» **Problem to work on**
Copy out every line holding the string "VisualizacionNumpyMatplotlib" from the records below.
=== Begin Enclosure ===
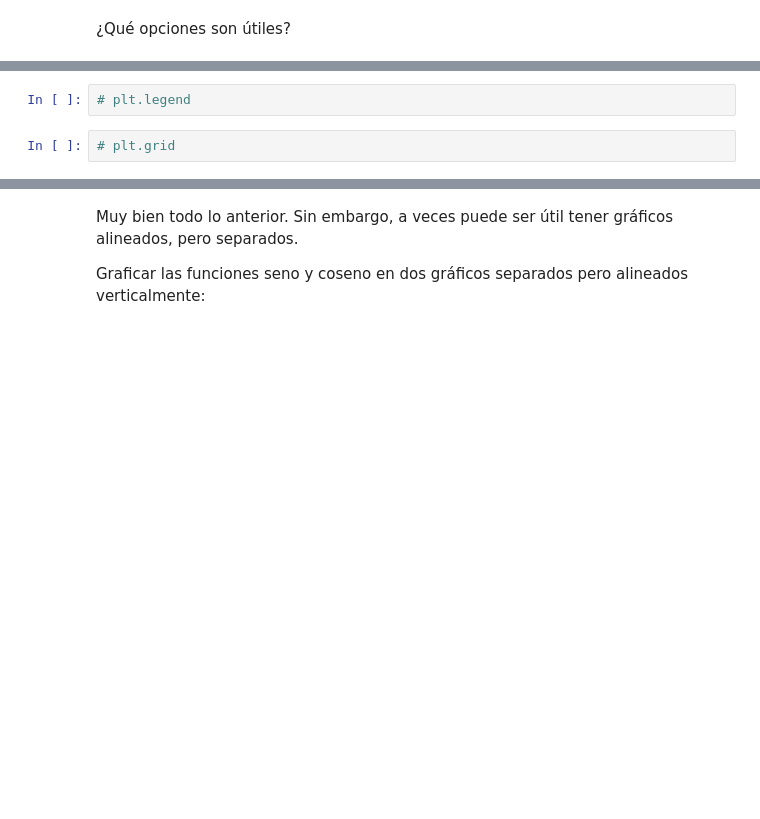
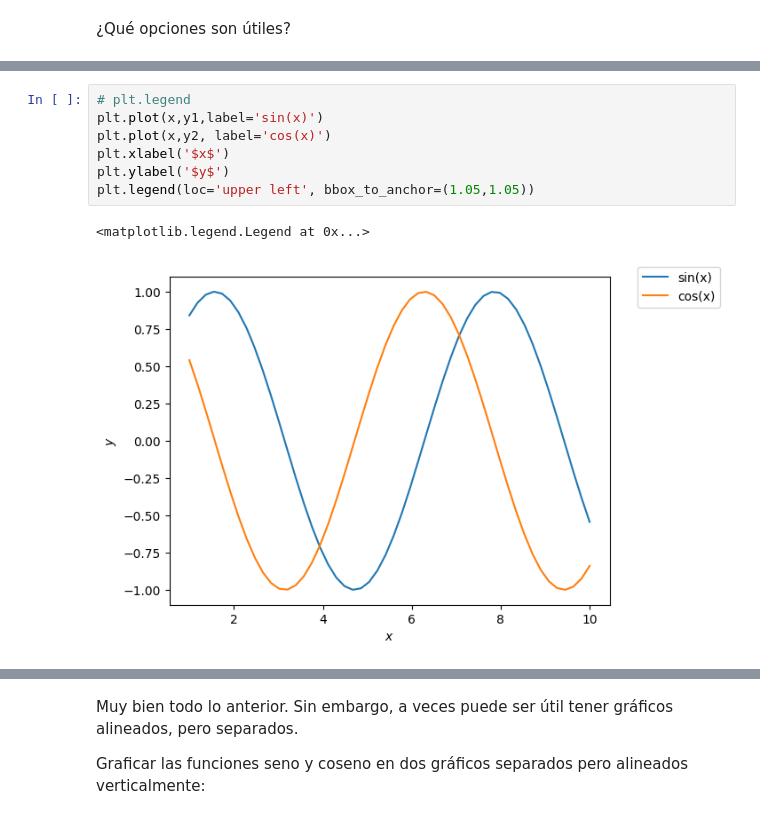
Before and after one commit to echaparro/Introduccion_Aprendizaje_Automatico_2025, a Jupyter notebook: Modulo1/05- VisualizacionNumpyMatplotlib.ipynb, the cells around one changed output, grey strips where cells are left out. Drawn from its saved outputs; the diff is of its cells as text; blank space fills up the shorter version.

```diff
--- a/Modulo1/05- VisualizacionNumpyMatplotlib.ipynb
+++ b/Modulo1/05- VisualizacionNumpyMatplotlib.ipynb
@@ -72,4 +117,10 @@ Con lo anterior:
-# %%
-# plt.legend
-# %%
-# plt.grid
+# %%
+# plt.legend
+plt.plot(x,y1,label='sin(x)')
+plt.plot(x,y2, label='cos(x)')
+plt.xlabel('$x$')
+plt.ylabel('$y$')
+plt.legend(loc='upper left', bbox_to_anchor=(1.05,1.05))
+# %% [output]
+<matplotlib.legend.Legend at 0x...>
+[figure, added]
```
Also changed, not shown: parts of 32 cells of this notebook, 4 other files.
=== End Enclosure ===
» **Exercise output**
Before and after one commit to echaparro/Introduccion_Aprendizaje_Automatico_2025, a Jupyter notebook: Modulo1/05- VisualizacionNumpyMatplotlib.ipynb, the cells around one changed output, grey strips where cells are left out. Drawn from its saved outputs; the diff is of its cells as text; blank space fills up the shorter version.
--- a/Modulo1/05- VisualizacionNumpyMatplotlib.ipynb
+++ b/Modulo1/05- VisualizacionNumpyMatplotlib.ipynb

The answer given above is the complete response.